US5453753 *Sep 8, 1993Sep 26, 1995Dorne & Margolin, Inc.Mechanically steerable modular planar patch array antenna
US5560256 *Mar 10, 1995Oct 1, 1996Tines; John L.Base support for movable objects
US6002376 *May 1, 1998Dec 14, 1999Nec CorporationAntenna driving apparatus
US6313805 *Sep 29, 2000Nov 6, 2001Nec CorporationWide range azimuth driving system for satellite communication antenna
US6657598Oct 12, 2001Dec 2, 2003Andrew CorporationMethod of and apparatus for antenna alignment
WO2006122681A1 *May 10, 2006Nov 23, 2006Sigma Wireless Technologies LtAntenna assembly
Classifications
U.S. Classification343/766, 343/765, 343/763
International ClassificationH01Q1/12, H01Q3/04
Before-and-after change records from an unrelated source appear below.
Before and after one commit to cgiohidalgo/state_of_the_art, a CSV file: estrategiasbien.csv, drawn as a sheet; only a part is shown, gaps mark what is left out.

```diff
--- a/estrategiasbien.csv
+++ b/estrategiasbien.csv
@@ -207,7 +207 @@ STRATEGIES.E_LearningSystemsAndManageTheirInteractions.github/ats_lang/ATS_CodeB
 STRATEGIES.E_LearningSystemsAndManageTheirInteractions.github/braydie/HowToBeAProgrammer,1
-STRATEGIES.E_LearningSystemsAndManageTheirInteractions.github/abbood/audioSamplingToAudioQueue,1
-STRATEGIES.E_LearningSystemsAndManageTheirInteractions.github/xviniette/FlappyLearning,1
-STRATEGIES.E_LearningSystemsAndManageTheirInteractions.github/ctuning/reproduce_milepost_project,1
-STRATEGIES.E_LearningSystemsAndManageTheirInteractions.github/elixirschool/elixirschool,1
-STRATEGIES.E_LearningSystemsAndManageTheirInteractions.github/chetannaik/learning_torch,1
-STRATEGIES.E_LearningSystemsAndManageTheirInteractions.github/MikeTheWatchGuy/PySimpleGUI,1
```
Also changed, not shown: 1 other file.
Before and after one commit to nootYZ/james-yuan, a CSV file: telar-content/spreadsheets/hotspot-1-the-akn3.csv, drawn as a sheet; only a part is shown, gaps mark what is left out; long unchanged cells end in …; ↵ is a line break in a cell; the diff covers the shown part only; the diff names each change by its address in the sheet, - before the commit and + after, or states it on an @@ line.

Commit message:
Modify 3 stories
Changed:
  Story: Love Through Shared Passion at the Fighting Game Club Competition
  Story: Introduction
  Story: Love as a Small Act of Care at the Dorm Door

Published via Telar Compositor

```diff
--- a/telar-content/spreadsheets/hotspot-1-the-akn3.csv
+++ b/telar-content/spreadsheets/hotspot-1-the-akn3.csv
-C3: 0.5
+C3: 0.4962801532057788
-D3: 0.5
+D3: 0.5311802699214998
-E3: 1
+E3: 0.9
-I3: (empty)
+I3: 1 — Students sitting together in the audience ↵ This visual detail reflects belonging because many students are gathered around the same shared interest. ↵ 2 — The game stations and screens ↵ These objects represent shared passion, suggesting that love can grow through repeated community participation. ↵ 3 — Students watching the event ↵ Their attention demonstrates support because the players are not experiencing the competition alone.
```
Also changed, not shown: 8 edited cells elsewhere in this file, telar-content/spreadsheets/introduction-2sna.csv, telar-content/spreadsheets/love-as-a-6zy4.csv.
Cooperative ClassificationH01Q1/125, H01Q3/04
European ClassificationH01Q1/12E, H01Q3/04
Legal Events
DateCodeEventDescription
Jan 6, 2012ASAssignment
Effective date: 20111230
Free format text: CONVERSION FROM A LIMITED LIABILITY COMPANY TO A CORPORATION;ASSIGNOR:ENERGY MAINTENANCE SERVICES GROUP I, LLC;REEL/FRAME:027491/0285
Owner name: ENERGY MAINTENANCE SERVICES GROUP I, INC., TEXAS
Dec 28, 2011ASAssignment
Free format text: SECURITY AGREEMENT;ASSIGNOR:ENERGY MAINTENANCE SERVICES GROUP I, LLC;REEL/FRAME:027457/0063
Owner name: VICTORY PARK MANAGEMENT, LLC, AS AGENT, ILLINOIS
Effective date: 20111227
Mar 11, 2010ASAssignment
Owner name: VICTORY PARK MANAGEMENT, LLC,ILLINOIS
Free format text: SECURITY AGREEMENT;ASSIGNOR:ENERGY MAINTENANCE SERVICES GROUP I, LLC;REEL/FRAME:024066/0250
Effective date: 20100303
Owner name: VICTORY PARK MANAGEMENT, LLC, ILLINOIS
Apr 18, 2008ASAssignment
Owner name: ENERGY MAINTENANCE SERVICES GROUP I, LLC, TEXAS
Free format text: SUPPLEMENTAL PATENT ASSIGNMENT AGREEMENT;ASSIGNOR:VERLINE, INCORPORATED;REEL/FRAME:020817/0886
Effective date: 20080415
Feb 8, 2008ASAssignment
Owner name: ENERGY MAINTENANCE SERVICES GROUP I, LLC, TEXAS
Free format text: CONVEYANCE OF 50% INTEREST IN ALL PATENTS AND APPLICATIONS;ASSIGNOR:VERLINE, INCORPORATED;REEL/FRAME:020487/0090
Effective date: 20080129
Nov 20, 2001FPExpired due to failure to pay maintenance fee
Effective date: 20010914
Sep 16, 2001LAPSLapse for failure to pay maintenance fees
Apr 10, 2001REMIMaintenance fee reminder mailed
Dec 27, 1996FPAYFee payment
Year of fee payment: 4